Penguins Fire Mike Johnston, Mike Sullivan Takes Over

The Pittsburgh Penguins have fired coach Mike Johnston, the team announced on Saturday.

Johnston’s assistant coach Gary Agnew was also relieved of his duties by Pens GM Jim Rutherford.

The team has given the head coach job to Mike Sullivan, head coach of the team’s AHL affiliate in Wilkes-Barre/Scranton. Sullivan was in his first year with the team. The AHL Penguins currently have an 18-5 record and sit atop the Atlantic Division.

Sullivan was head coach of the Boston Bruins from 2003-06 and has spent eight seasons as a NHL assistant coach, working with the Bruins, Tampa Bay Lightning, New York Rangers and Vancouver Canucks. He was also a player development coach with the Chicago Blackhawks for the 2014-15 season.

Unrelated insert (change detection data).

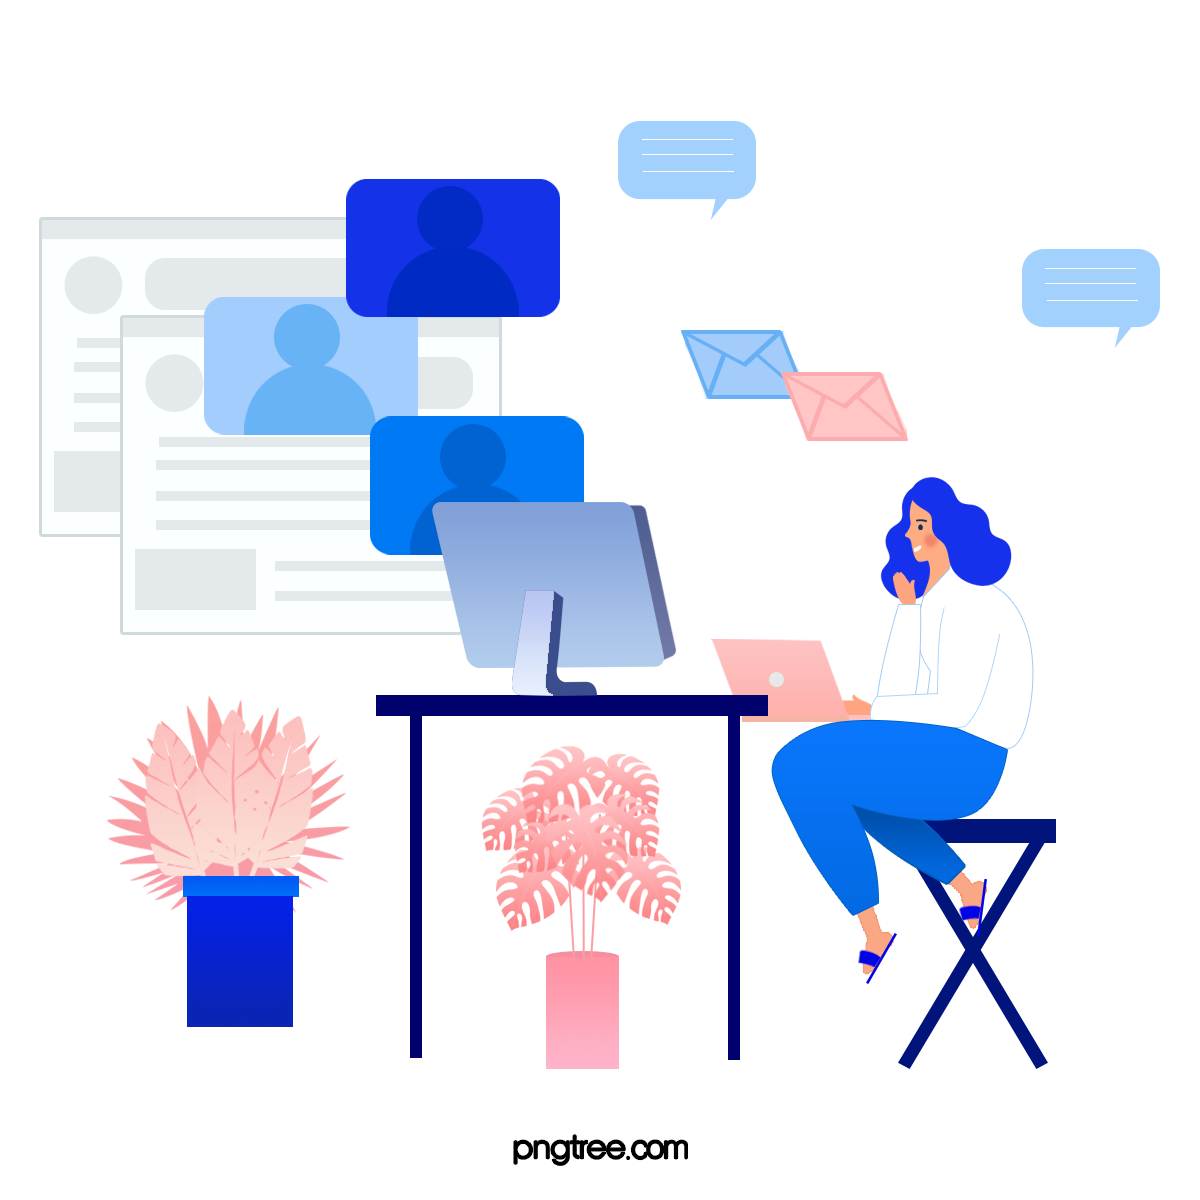
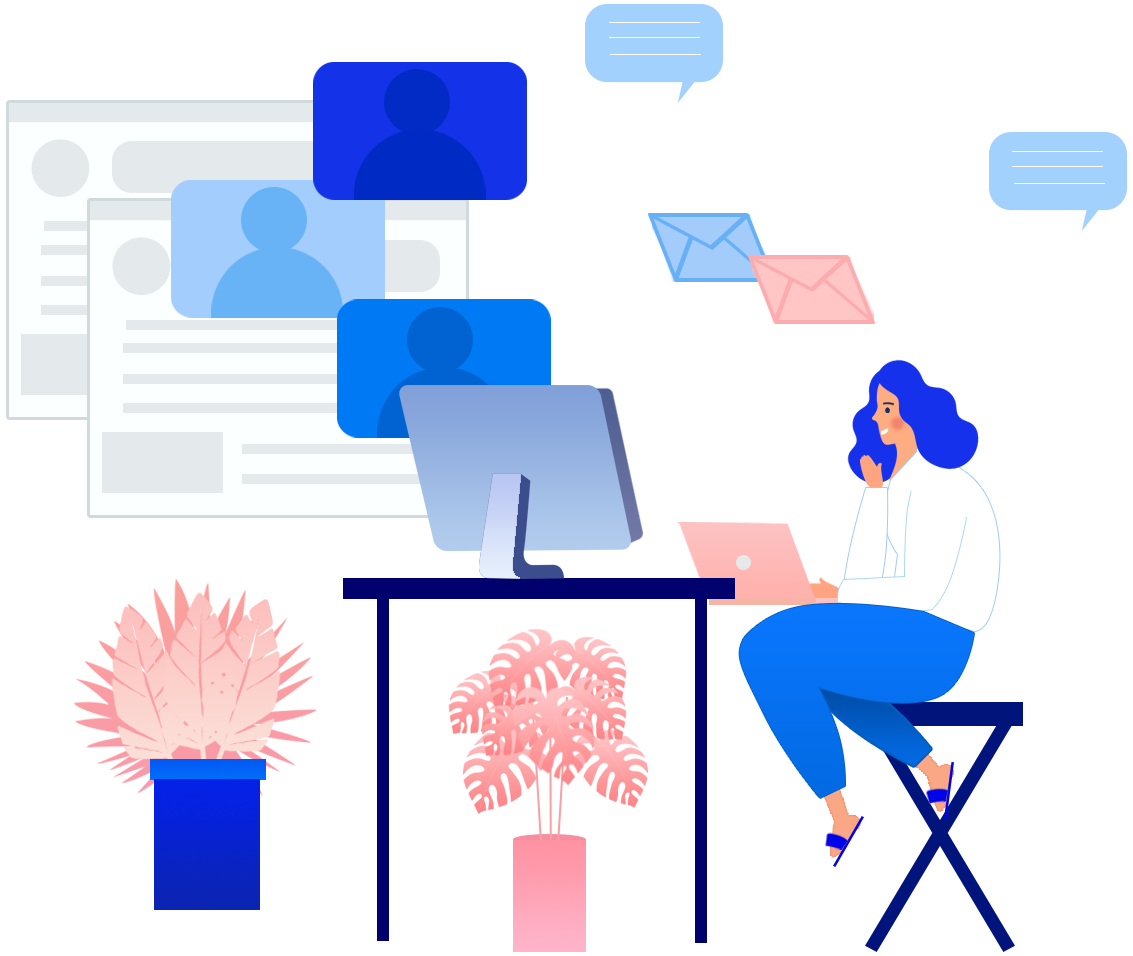
finalizando site-conceito

diff --git a/style.css b/style.css
@@ -11,6 +11,14 @@ body {
 	color: #d65845;
 }
 
+p.introducao, p.texto1, div.nome {
+	font-weight: bold;
+}
+
+div.nome {
+	font-family: Arial, sans-serif;
+}
+
 .cabecalho {
 	margin: 20px;
 	padding: 20px;
@@ -25,20 +33,71 @@ body {
 }
 
 .nome {
-	display: inline;
+	display: inline-block;
 	text-align: center;
 }
 
 #cabecalho-info {
 	margin: 20px;
-	width: 80em;
+	width: 70em;
 	text-align: center;
 	float: left;
+}
+
+#espaco-about, #espaco-scheduling, #espaco-pricing, #espaco-more, #espaco-sign-in {
+	display: inline;
+}
+
+#espaco-about{
+	margin-right: 2em;
+}
+
+#espaco-scheduling{
+	margin-right: 2em;
+}
+
+#espaco-pricing{
+	margin-right: 2em;
+}
+
+#espaco-sign-in{
+	margin-right: 4em;
+}
+
+.botao-try {
+	background-color: white;
+	border-style: solid;
+	border-color: #d65845;
+	border-radius: 10px;
+	text-align: center;
+	text-decoration: none;
+	font-weight: bold;
+	display: inline-block;
+	padding: 1em 2em;
+	cursor: pointer;
 }
 
 #cabecalho-cadastro {
 	margin: 20px;
 	float: left;
+}
+
+.cabecalho-info, .cabecalho-cadastro {
+	font-family: Arial, sans-serif;
+	font-weight: 600;
+}
+
+a:link, a:visited {
+	text-decoration: none;
+	color: black;
+}
+
+a:hover {
+	color: #f00;
+}
+
+a:active {
+	text-decoration: none;
 }
 
 div.conteudo-principal {
@@ -50,31 +109,76 @@ div.conteudo-principal {
 }
 
 .conteudo {
-	width: 40em;
-	padding-top: 20em;
+	width: 45em;
+	padding-top: 17em;
 	padding-left: 5em;
 	float: left;
-	border-style: solid;
 }
 
 .introducao {
 	font-family: Arial, sans-serif;
-	font-size: 130%
+	font-size: 150%;
+	color:black;
 }
 
 .texto1 {
 	font-family: Arial, sans-serif;
-	font-size: 300%
+	font-size: 350%;
+	color:black;
 }
 
 .texto2 {
 	font-family: Optima, sans-serif;
-	font-size: 130%
+	font-size: 150%;
+	color:black;
+}
+
+div.input-email {
+	background-color: white;
+	width: 30em;
+	height: 4em;
+	border-radius: 10px
+}
+
+input {
+	border: none;
+	border-radius: 10px;
+	font-size: 20px;
+	text-align: center;
+	margin-top: 18px;
+	width: 16em;
+}
+
+input:focus {
+	box-shadow: 0 0 0 0;
+	border: 0 none;
+	outline: 0;
+}
+
+.botao-get-started {
+	float: right;
+	background-color: #d65845;
+	color: white;
+	text-decoration: none;
+	text-align: center;
+	padding: 1em 2em;
+	border: none;
+	border-radius: 5px;
+	margin-top: 6.5px;
+	margin-right: 5px;
+	font-size: 1em;
+}
+
+.botao-get-started:focus {
+	box-shadow: 0 0 0 0;
+	border: 0 none;
+	outline: 0;
 }
 
 img {
-	width: 60%;
-	height: 60em;
+	width: 52%;
+	height: 52em;
+	margin-right: 2em;
 	float: right;
 }
 

diff --git a/index.html b/index.html
@@ -12,14 +12,14 @@
 				<div class="nome">Web<span id="cor">Stats</span></div>
 			</div>
 			<div id="cabecalho-info">
-				<a href="">About Us</a>
-				<a href="">Scheduling</a>
-				<a href="">Pricing</a>
-				<a href="">More</a>
+				<div id="espaco-about"><a href="#"><span class="cabecalho-info">About Us</span></a></div>
+				<div id="espaco-scheduling"><a href="#"><span class="cabecalho-info">Scheduling</span></a></div>
+				<div id="espaco-pricing"><a href="#"><span class="cabecalho-info">Pricing</span></a></div>
+				<div id="espaco-more"><a href="#"><span class="cabecalho-info">More</span></a></div>
 			</div>
 			<div id="cabecalho-cadastro">
-				<a href="">Sign in</a>
-				<a href="">Try for Free</a>
+				<div id="espaco-sign-in"><a href=""><span class="cabecalho-cadastro">Sign in</span></a></div>
+				<button class="botao-try"><a href="#">Try for Free</button>
 			</div>
 		</div>
 
@@ -27,11 +27,11 @@
 			<div class="conteudo">
 				<div><p class="introducao">INTRODUCTION</p></div>
 				<br>
-				<div><p class="texto1">WebStats -<br>best Analytics Solution<br>for your Website.</p></div>
+				<div><p class="texto1">WebStats -<br>best <span id="cor">Analytics Solution</span><br>for your Website.</p></div>
 				<br>
 				<div><p class="texto2">Simplify website management with our app.<br>All important data is now in one place.</p></div>
 				<br>
-				<div><input type="text" placeholder="Your E-mail address"></div>
+				<div class="input-email"><input type="text" placeholder="Your E-mail address"><button class="botao-get-started"><a href="#">Get Started</button></div>
 			</div>
 			<img src="imagens/imagem-principal.png">
 		</div>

Sullivan will have his first game as the Pens bench boss on Monday at home against the Washington Capitals. He will retain Rick Tocchet and Jacques Martin as assistant coaches. Tocchet joined the team as an assistant coach last season and Martin is fresh to the organization this season in the role of special assistant to the coach.

Martin will transition from that special assistant role that saw him spending games in the press box, to the bench as an assistant coach.

Talking about the move in the team’s announcement, Rutherford said, “I felt it was time for a coaching change because our team has underachieved. Our expectations are much higher with this group of players.”

Off to a 15-10-3 start, the Penguins currently sit outside a playoff spot, though they are tied with the Boston Bruins for 33 points and the Bruins hold the last wild card spot in the East on tie-breaker.

Despite the presence of Phil Kessel, Sidney Crosby, Evgeni Malkin, Chris Kunitz, Patric Hornqvist and David Perron, the team is averaging just 2.36 goals per game, 27th in the league. Their power play is also ranked 27th in the league with a 15.6% success rate.

Johnston coached a conservative, defense-first style, which had theoretical merits. The team has a weak blue line and if all players make up for that lack of talent, the goals could still come due to a group of elite level forwards up front.

At least that was the idea, it appeared. But it didn’t work.

The struggles have been headline worthy with Crosby off to the slowest start of his career and the lack of scoring from Kessel (who will certainly not be jokingly called a coach killer again) in his first year with Pittsburgh. Kessel is on pace to score 26 goals, just one more than he scored last year.